Work task ->
Select and reproduce each line of the listing below that bears the string "Unchanged".

Data for processing ->
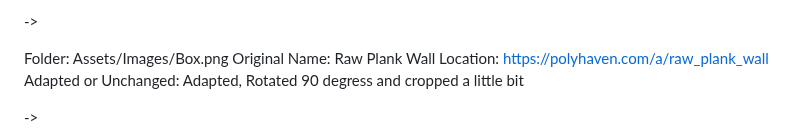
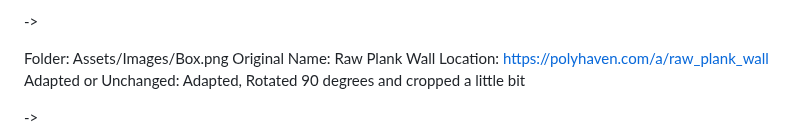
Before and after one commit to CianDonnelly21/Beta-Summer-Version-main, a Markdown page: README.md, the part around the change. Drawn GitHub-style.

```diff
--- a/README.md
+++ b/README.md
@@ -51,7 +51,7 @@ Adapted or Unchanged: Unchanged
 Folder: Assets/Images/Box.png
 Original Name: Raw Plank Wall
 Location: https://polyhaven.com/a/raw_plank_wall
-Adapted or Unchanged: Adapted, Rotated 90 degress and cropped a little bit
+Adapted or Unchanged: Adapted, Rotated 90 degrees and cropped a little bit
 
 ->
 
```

Solution ->
@@ -51,7 +51,7 @@ Adapted or Unchanged: Unchanged
-Adapted or Unchanged: Adapted, Rotated 90 degress and cropped a little bit
+Adapted or Unchanged: Adapted, Rotated 90 degrees and cropped a little bit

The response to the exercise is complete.